The US is still the world’s largest consumer economy and we’re currently underrepresented in the market. This means we have some great opportunities to build our US business, particularly with our SeaVees and ellesse brands.
In China, although economic growth has slowed a bit, our business is still at a point where we’re building credibility and market share, so there’s much to be optimistic about.
Within the retail sector, consumers continue to become more focused on choice, value and speed and there’s an increasing differentiation between the winners and those left behind. The key will be in continually offering meaningful brands and products and making them available to consumers at the right time and in the right place.
- You talk about ‘good business is good for business’. What are Pentland Brands corporate responsibility objectives for 2019?
The biggest thing for us is to accelerate our product sustainability. We’re looking at this across every stage of the product lifecycle, from sourcing raw materials, to design, production and use. This includes working to find innovations for the materials of tomorrow, reducing the environmental impacts of the materials and processes used to make our products and protecting the human rights of those within our supply chain.
- How do you believe increasing the sustainability of our products will make them more appealing to consumers?
While there’s sometimes a disconnect between what consumers say they want and what they actually do, they’re becoming more knowledgeable about how and where their products are made, and we expect the demand for sustainable products to increase over time.
It’s becoming the expectation of businesses and we want to be future facing; that’s why our teams are increasing the focus on sustainability as part of the product development process.
- You talk about ‘making brands matter to more people’ – what do you mean by that?
It’s about making sure our brands connect to the consumer with an emotional purpose. It goes beyond a black jacket; it’s about having a black jacket that consumers know will keep them dry in the rain because it’s a Berghaus jacket. It’s about a Speedo swimsuit that makes them feel good in the pool or a Canterbury rugby shirt that’s worn with pride and holds up on the toughest rugby field.
And it’s a pair of Kickers shoes worn on the first day at school then lasts the whole year, or a beautiful pair of Karen Millen shoes perfect for a friend’s wedding or an important job interview. That what we mean by ‘making brands that matter’.
- How would you describe the culture and business to someone interested in working for Pentland Brands?
We’re a family-owned business so we can take long term decisions and we recognise the benefits of having a great culture and team. What makes us special is that we care about people and we believe in the power of the collective.
- Where do you see the Pentland Brands business in 2020?
I see us confidently growing our brand portfolio, owned and licensed, and delivering great results across our priority international markets and digital platforms.
- What was the biggest thing you personally achieved in 2018?
The acquisition of Endura, our first active brand acquisition in six years.
- What have you learnt this year about both the business and your role in it?
However hard you think change is going to be, it’s much tougher and there’s no substitute to talking directly to teams.

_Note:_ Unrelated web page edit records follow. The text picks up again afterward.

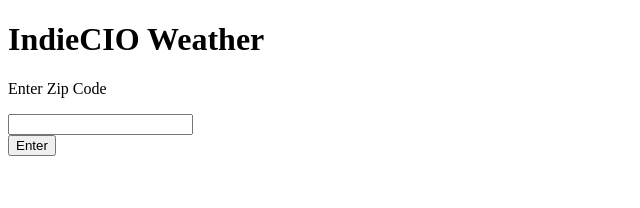
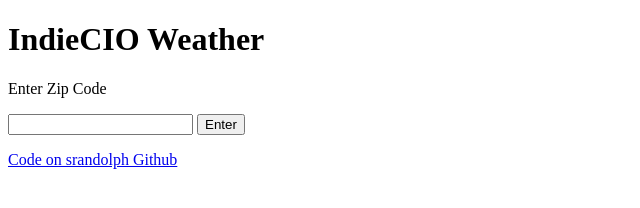
Before and after one commit to srandolph/indieweather, a plain HTML site: page index.html in a window 1280 px wide. Shown: the whole page, without its empty margins (0-640 px from the left). Drawn offline with nearby package versions, Linux system fonts and the light colour scheme.

Commit message:
Add Github link

```diff
--- a/index.html
+++ b/index.html
@@ -1,7 +1,7 @@
 <!DOCTYPE html>
 <html>
 <head>
-<script src="http://ajax.googleapis.com/ajax/libs/jquery/1.5.1/jquery.min.js"></script>
+<script src="http://ajax.googleapis.com/ajax/libs/jquery/2.1.3/jquery.min.js"></script>
 <script type="text/javascript">
 function underWeather(zipcode){
   debugger;
@@ -39,10 +39,13 @@ $.ajax({
 
 <p id="demo">Enter Zip Code</p>
 <form>
-<input id="txtZip" name="zip" type="text" /><br />
+<input id="txtZip" name="zip" type="text" />
 <input id="Button1" type="submit" value="Enter"
-onclick="IsValidZipCode(this.form.zip.value)" />
+onclick="IsValidZipCode(this.form.zip.value)" /><br />
 </form>
+
+<p><a href="https://github.com/srandolph/indieweather">Code on srandolph Github</a></p>
+
 
 
 </body>
```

- What was the biggest obstacle you had to overcome in 2018?
Maintaining team energy and excitement when trading conditions were tough.

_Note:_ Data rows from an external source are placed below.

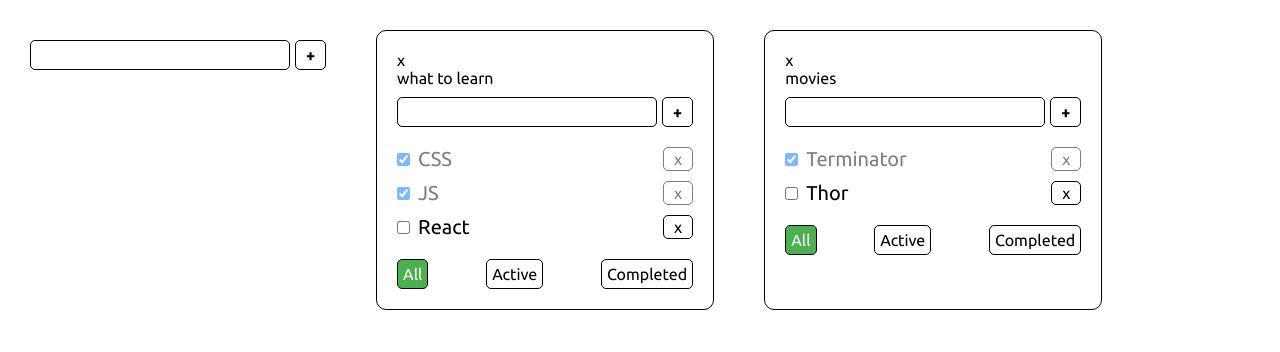
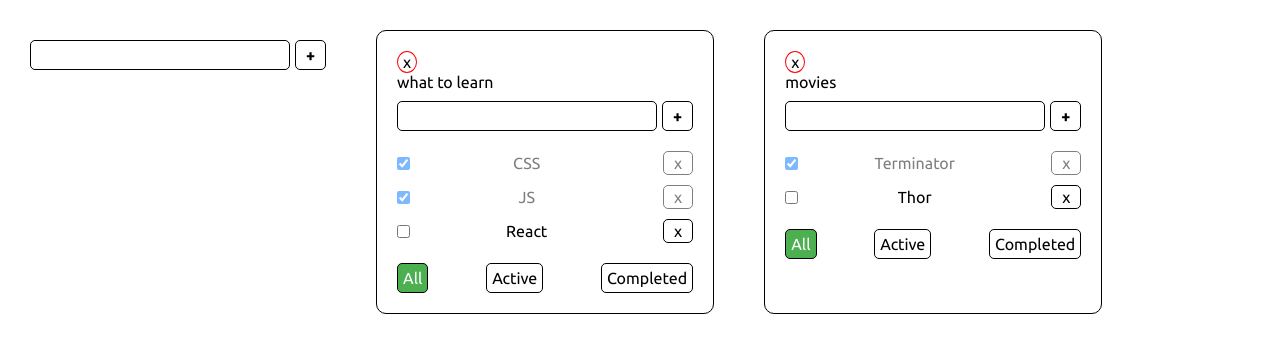
Before and after one commit to AntonKrivelo/TodoListTS, a React (Create React App) app: page / in a window 1280 px wide. Shown: the top 352 px of the page. Built offline with nearby package versions, Linux system fonts and the light colour scheme.

Commit message:
lesson 6 end, added Edit  onChangeTitle todolist

```diff
--- a/src/App.tsx
+++ b/src/App.tsx
@@ -74,6 +74,30 @@ function App() {
     setTasksObj({ ...tasksObj });
   };
 
+  //для изменения названия таски
+  const changeTaskTitle = (taskId: string, newTitle: string, todoListId: string) => {
+    //достанем нужный массив по todolistID
+    let tasks = tasksObj[todoListId];
+    //найдём нужную таску
+    let task = tasks.find((t) => t.id === taskId);
+    //изменим таску если она нашлась
+    if (task) {
+      task.title = newTitle;
+    }
+    // потом засетаем в стейт копию объекта и сделала перерисовку
+    setTasksObj({ ...tasksObj });
+  };
+
+  // для изменения названия тудулиста
+  const changeTodoListTitle = (newTitle: string, id: string) => {
+    // ищем нужный id
+    const todoList = todoLists.find((tList) => tList.id === id);
+    if (todoList) {
+      todoList.title = newTitle;
+      setTodoLists([...todoLists]);
+    }
+  };
+
   // данные todolist-ов
   const [todoLists, setTodoLists] = useState<Array<TodolistType>>([
     { id: todoListId1, title: 'what to learn', filter: 'all' },
@@ -125,6 +149,8 @@ function App() {
             title={tList.title}
             filter={tList.filter}
             changeStatus={changeStatus}
+            changeTaskTitle={changeTaskTitle}
+            changeTodoListTitle={changeTodoListTitle}
           />
         );
       })}
--- /dev/null
+++ b/src/Components/EditableSpan/EditableSpan.css
@@ -0,0 +1,3 @@
+.editable-input {
+  border: 1px solid black;
+}
--- /dev/null
+++ b/src/Components/EditableSpan/EditableSpan.tsx
@@ -0,0 +1,43 @@
+import { ChangeEvent, useState } from 'react';
+import './EditableSpan.css';
+
+type EditableSpanPropsType = {
+  title: string;
+  onChange: (newValue: string) => void;
+};
+
+const EditableSpan = (props: EditableSpanPropsType) => {
+  const [editMode, setEditMode] = useState(false);
+  const [title, setTitle] = useState('');
+
+  const activateEditMode = () => {
+    setEditMode(!editMode);
+    setTitle(props.title);
+  };
+  const activateViewMode = () => {
+    setEditMode(!editMode);
+    props.onChange(title);
+  };
+
+  const onChangeTitleHandler = (e: ChangeEvent<HTMLInputElement>) => {
+    setTitle(e.currentTarget.value);
+  };
+
+  return (
+    <div>
+      {editMode ? (
+        <input
+          className="editable-input"
+          value={title}
+          onChange={onChangeTitleHandler}
+          onBlur={activateViewMode}
+          autoFocus
+        />
+      ) : (
+        <span onDoubleClick={activateEditMode}>{props.title}</span>
+      )}
+    </div>
+  );
+};
+
+export default EditableSpan;
--- a/src/Components/Todolist/Todolist.css
+++ b/src/Components/Todolist/Todolist.css
@@ -60,6 +60,12 @@
   text-align: center; /* текст по центру */
 }
 
+.item-close {
+  border-radius: 100%;
+  border: 1px solid red;
+  padding: 1px 5px 1px 5px;
+}
+
 .error {
   border: red 1px solid;
 }
--- a/src/Components/Todolist/Todolist.tsx
+++ b/src/Components/Todolist/Todolist.tsx
@@ -2,6 +2,7 @@ import { FilterValuesType } from '../../App';
 import { ChangeEvent, MouseEvent } from 'react';
 import AddFormItem from '../AddFormItem/AddFormItem';
 import './Todolist.css';
+import EditableSpan from '../EditableSpan/EditableSpan';
 
 export type TaskType = {
   id: string;
@@ -19,6 +20,8 @@ type PropsType = {
   filter: FilterValuesType;
   changeStatus: (taskId: string, isDone: boolean, todoListId: string) => void;
   removeTodoList: (todoListId: string) => void;
+  changeTaskTitle: (taskId: string, newTitle: string, todoListId: string) => void;
+  changeTodoListTitle: (newTitle: string, id: string) => void;
 };
 
 const Todolist = (props: PropsType) => {
@@ -30,25 +33,37 @@ const Todolist = (props: PropsType) => {
     props.addItem(title, props.id);
   };
 
+  const changeTodoListTitle = (newTitle: string) => {
+    props.changeTodoListTitle(newTitle, props.id);
+  };
+
   return (
     <div className="item">
-      <button onClick={removeTodoList}>x</button>
-      <h3>{props.title}</h3>
+      <button className="item-close" onClick={removeTodoList}>
+        x
+      </button>
+      <span>
+        <EditableSpan title={props.title} onChange={changeTodoListTitle} />
+      </span>
       <AddFormItem addItem={addTask} />
       <ul className="list__items">
         {props.tasks.map((task, id) => {
-          const changeHandler = (e: ChangeEvent<HTMLInputElement>) => {
-            props.changeStatus(task.id, e.currentTarget.checked, props.id);
+          const onChangeStatusHandler = (e: ChangeEvent<HTMLInputElement>) => {
+            props.changeStatus(task.id, e.currentTarget.checked, props.id); // для изменения чекбокса
+          };
+          const onChangeTitleHandler = (newValue: string) => {
+            // для изменения названия инпута таски
+            props.changeTaskTitle(task.id, newValue, props.id);
           };
           return (
             <li className={task.isDone ? 'todo__item todo__item-active' : 'todo__item'} key={id}>
               <input
                 className="todo__checked"
                 checked={task.isDone}
-                onChange={changeHandler}
+                onChange={onChangeStatusHandler}
                 type="checkbox"
               ></input>
-              <span className="todo__title">{task.title}</span>
+              <EditableSpan title={task.title} onChange={onChangeTitleHandler} />
               <button
                 onClick={(e: MouseEvent<HTMLButtonElement>) => props.removeTask(task.id, props.id)}
                 className="delete-btn"
```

- What are you most excited about going into 2019?
Seeing the changes and transformation we made in 2018 come to fruition.
- If you could help the business achieve success one area in 2019, what would it be?
Making sure, as a business, we’re moving ever closer to the pace of the consumer.